As such, I admire the boys in white, who keep our Empire safe. I salute the officers in their attractive, professional uniforms. I shun the old Republic and the frail senators creating civil war and dissidence in their quest, not to make lives better, but to get their old jobs and positions of power back. Pax Imperius!

So it was an obvious move when a friend gave me The Imperial Handbook for Christmas last year.

Now, The Imperial Handbook occupies a strange place. It was published in 2015 after Disney|Lucasfilm decanonized the EU. But it’s part of a series of handbooks that are squarely part of the EU. (Things like this are why Disney|Lucasfilm can’t even begin to grasp the magnitude of what they’ve done.) I’m not particularly acquainted with the history, such as whether it had already been completed by April 2014, but the rest of the series has been cast out by Discanon. It doesn’t contain anything from Discanon, and that’s all that matters insofar as marking it official “realcanon.”

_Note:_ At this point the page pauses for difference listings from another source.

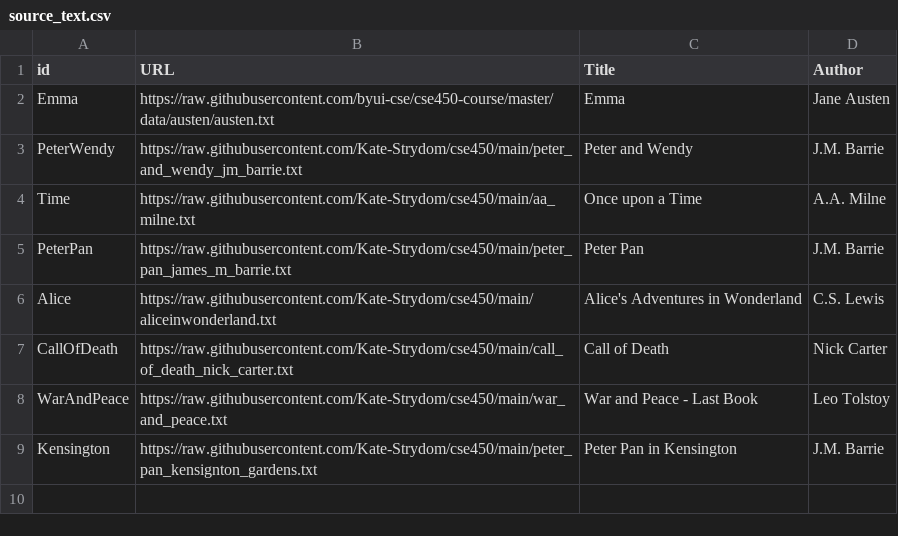
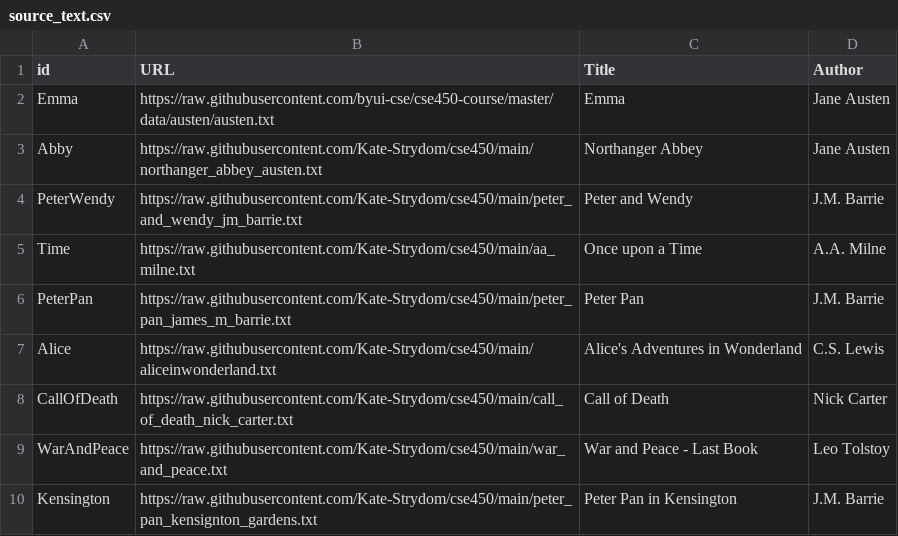
Before and after one commit to Kate-Strydom/cse450, a CSV file: source_text.csv, drawn as a sheet; the diff names each change by its address in the sheet, - before the commit and + after, or states it on an @@ line.

Commit message:
Update

```diff
--- a/source_text.csv
+++ b/source_text.csv
+row 3: Abby | https://raw.githubusercontent.com/Kate-Strydom/cse450/main/northanger_abbey_austen.txt | Northanger Abbey | Jane Austen
```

The concept of the series is that they are meant to be in-universe reference guides, not unlike The Illustrated Star Wars Universe, containing information written from the point of view of characters with the intended audience of “other people who live in the GFFA.” This was ostensibly written by Imperial information services to be disseminated among officers of His Majesty’s Armed Forces. Of course there are lots of little things that break such immersion (officer’s handbooks aren’t usually dotted with attractive watercolor artwork, and at least one ship is mis-identified), but it’s cute and it’s fun and I accept the conceit.

It’s also been annotated by leaders of the rebellion, which allows me to dismiss certain errors in the text (such as an attempt to emphatically claim a government-sanctioned racist policy that could never exist in a galaxy like the GFFA). I just assume that the rebel leaders made their own edits before circulating it as propaganda among their own crew. Gotta make the boogeyman boogeyer if you expect those bright young pilots to die getting your position of power back!

Ultimately, the book is a valuable if somewhat shallow resource. It needs supplementation, but its bullet-point break downs of branches of service, visual outlines of rank, armor, equipment, and bonus essays by such figures as General Veers and Baron Fel make it invaluable. My library would be grossly incomplete without it, despite its few minor shortcomings.